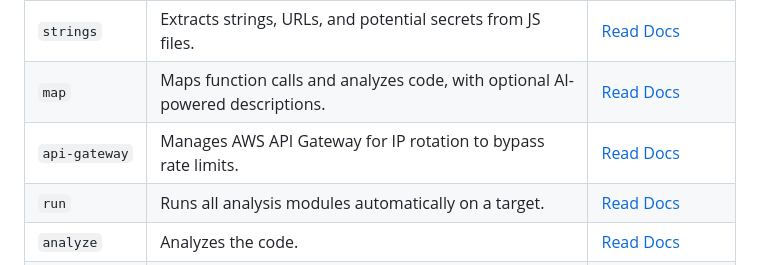
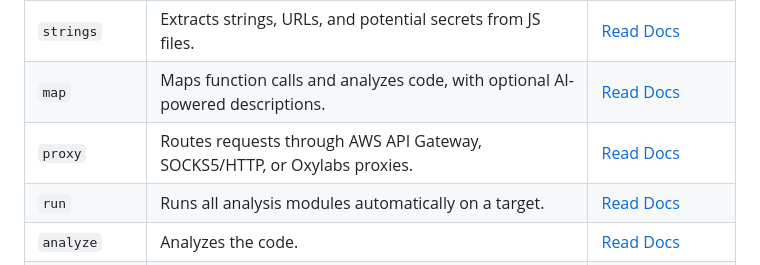
Before and after one commit to shriyanss/js-recon, a Markdown page: README.md, the part around the change. GitHub-like rendering.

Commit message:
docs: update Commands table for api-gateway -> proxy rename

```diff
--- a/README.md
+++ b/README.md
@@ -84,7 +84,7 @@ js-recon run -u https://app.example.com
 | `endpoints`   | Extracts API endpoints and client-side paths from JS files.                      | [Read Docs](https://js-recon.io/docs/docs/modules/endpoints)   |
 | `strings`     | Extracts strings, URLs, and potential secrets from JS files.                     | [Read Docs](https://js-recon.io/docs/docs/modules/strings)     |
 | `map`         | Maps function calls and analyzes code, with optional AI-powered descriptions.    | [Read Docs](https://js-recon.io/docs/docs/modules/map)         |
-| `api-gateway` | Manages AWS API Gateway for IP rotation to bypass rate limits.                   | [Read Docs](https://js-recon.io/docs/docs/modules/api-gateway) |
+| `proxy`       | Routes requests through AWS API Gateway, SOCKS5/HTTP, or Oxylabs proxies.        | [Read Docs](https://js-recon.io/docs/docs/modules/proxy)       |
 | `run`         | Runs all analysis modules automatically on a target.                             | [Read Docs](https://js-recon.io/docs/docs/modules/run)         |
 | `analyze`     | Analyzes the code.                                                               | [Read Docs](https://js-recon.io/docs/docs/modules/analyze)     |
 | `report`      | Generates a report from the analysis modules.                                    | [Read Docs](https://js-recon.io/docs/docs/modules/report)      |
```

-=-=-

**EXERCISE DIRECTIONS**
For the word "analysis", return every line of the records that holds it.

**ANSWER SPACE**
 | `run`         | Runs all analysis modules automatically on a target.                             | [Read Docs](https://js-recon.io/docs/docs/modules/run)         |
 | `report`      | Generates a report from the analysis modules.                                    | [Read Docs](https://js-recon.io/docs/docs/modules/report)      |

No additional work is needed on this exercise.